Given data:
------------------------

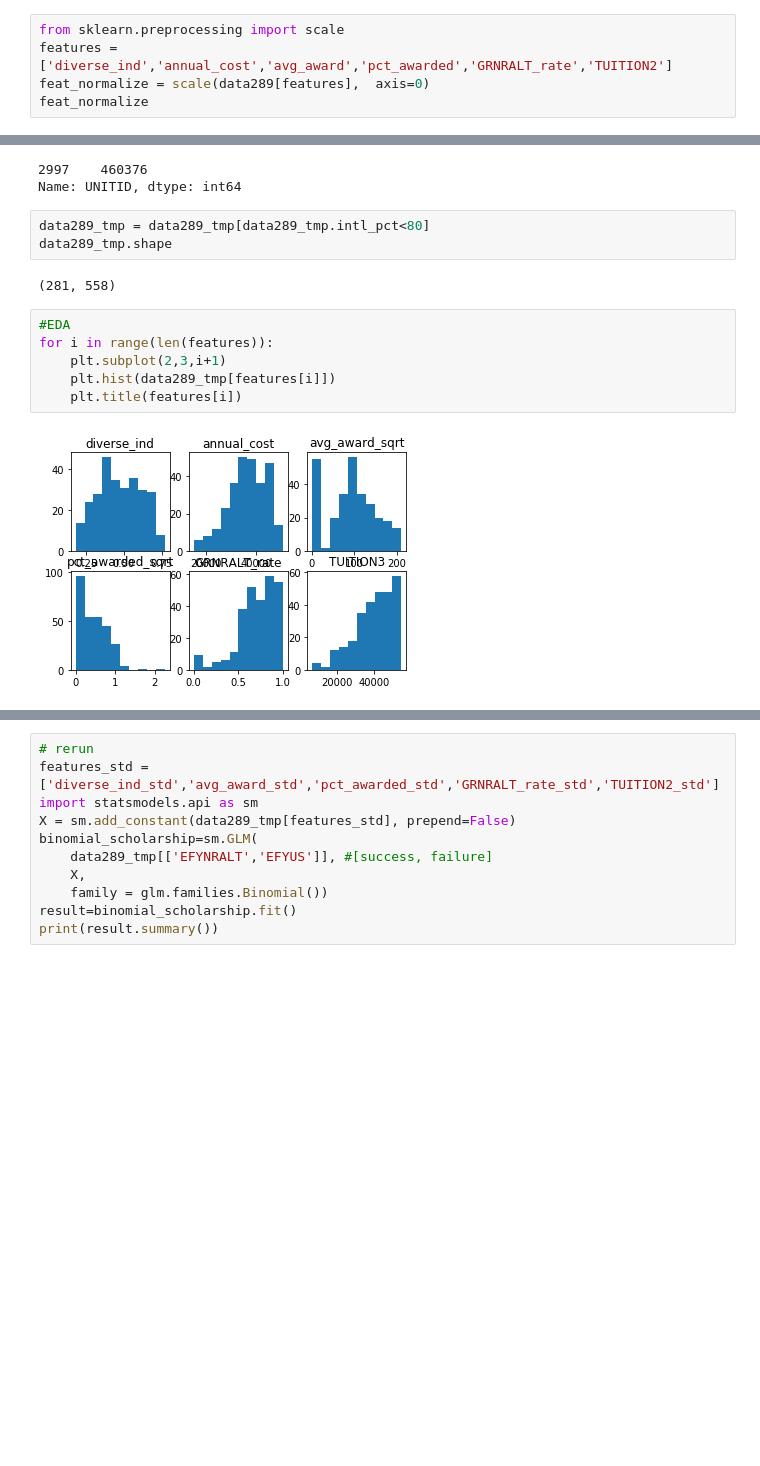
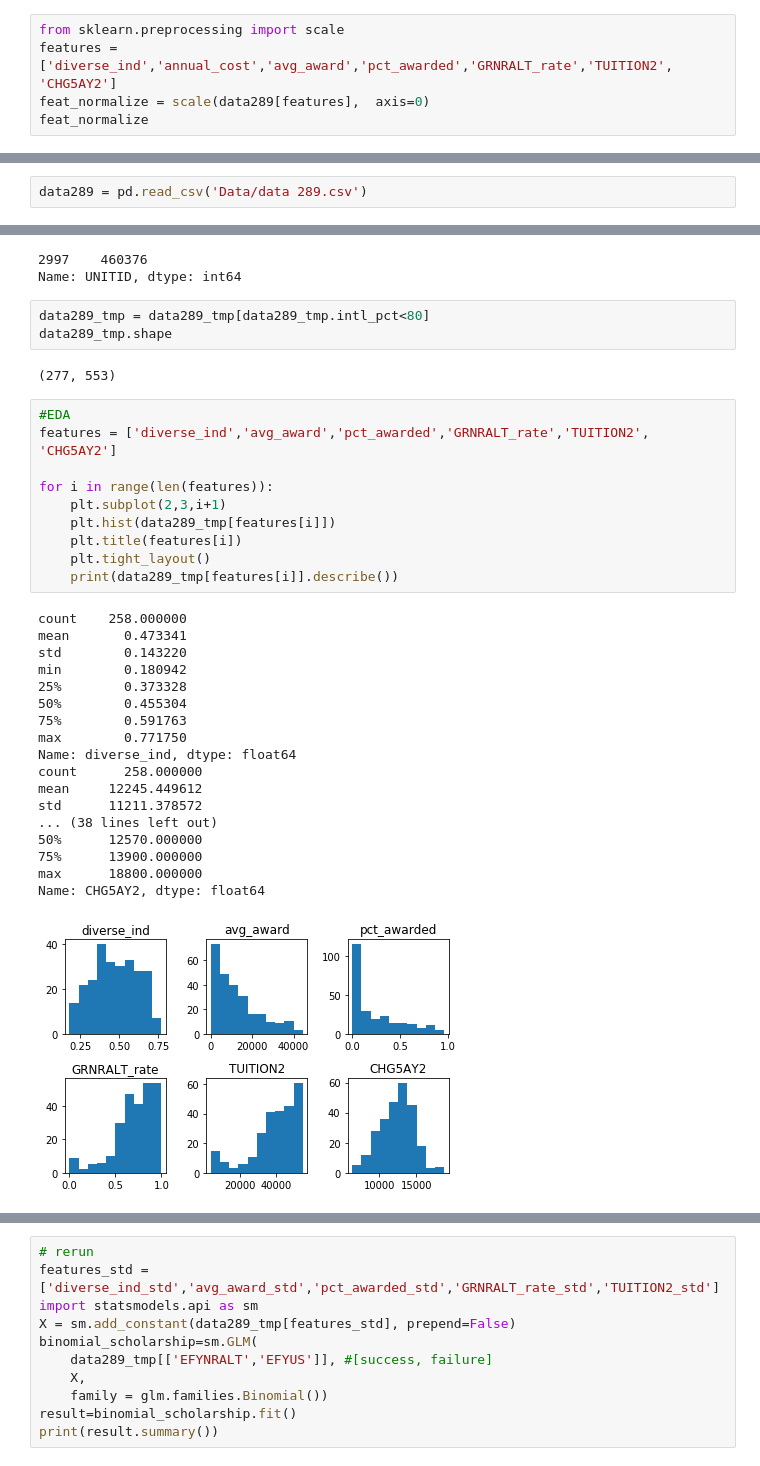
Before and after one commit to nina-xu/Insight_ScholarShip, a Jupyter notebook: Modeling for institutions.ipynb, the cells around one changed output, grey strips where cells are left out. Saved outputs shown, nothing was run; the diff lists cells and outputs as text; blank space fills up the shorter version.

```diff
--- a/Modeling for institutions.ipynb
+++ b/Modeling for institutions.ipynb
@@ -444,7 +443,7 @@ data289.loc[:, 'avg_award_sqrt'] = avg_award_sqrt
 [figure]
 # %%
 from sklearn.preprocessing import scale
-features = ['diverse_ind','annual_cost','avg_award','pct_awarded','GRNRALT_rate','TUITION2']
+features = ['diverse_ind','annual_cost','avg_award','pct_awarded','GRNRALT_rate','TUITION2', 'CHG5AY2']
 feat_normalize = scale(data289[features],  axis=0)
 feat_normalize
 # %% [output]
@@ -491,3 +470,5 @@ for i in range(len(features)):
+# %%
+data289 = pd.read_csv('Data/data 289.csv')
 # %%
 features_std = []
 for i in range(len(features)):
@@ -519,15 +500,36 @@ Name: UNITID, dtype: int64
 data289_tmp = data289_tmp[data289_tmp.intl_pct<80]
 data289_tmp.shape
 # %% [output]
-(281, 558)
+(277, 553)
 # %%
 #EDA
+features = ['diverse_ind','avg_award','pct_awarded','GRNRALT_rate','TUITION2', 'CHG5AY2']
+
 for i in range(len(features)):
     plt.subplot(2,3,i+1)
     plt.hist(data289_tmp[features[i]])
     plt.title(features[i])
+    plt.tight_layout()
+    print(data289_tmp[features[i]].describe())
 # %% [output]
+count    258.000000
+mean       0.473341
+std        0.143220
+min        0.180942
+25%        0.373328
+50%        0.455304
+75%        0.591763
+max        0.771750
+Name: diverse_ind, dtype: float64
+count      258.000000
+mean     12245.449612
+std      11211.378572
+... (38 lines left out)
+50%      12570.000000
+75%      13900.000000
+max      18800.000000
+Name: CHG5AY2, dtype: float64
-[figure, old version]
+[figure, new version]
 # %%
 # remove % awarded that are > 1
 data289_tmp = data289_tmp[data289_tmp.pct_awarded<1]
```
Also changed, not shown: parts of 15 cells of this notebook, 4 other files.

------------------------

Required work: When the word "cells" turns up on a line of the material above, copy that line.

Task output:
Before and after one commit to nina-xu/Insight_ScholarShip, a Jupyter notebook: Modeling for institutions.ipynb, the cells around one changed output, grey strips where cells are left out. Saved outputs shown, nothing was run; the diff lists cells and outputs as text; blank space fills up the shorter version.
Also changed, not shown: parts of 15 cells of this notebook, 4 other files.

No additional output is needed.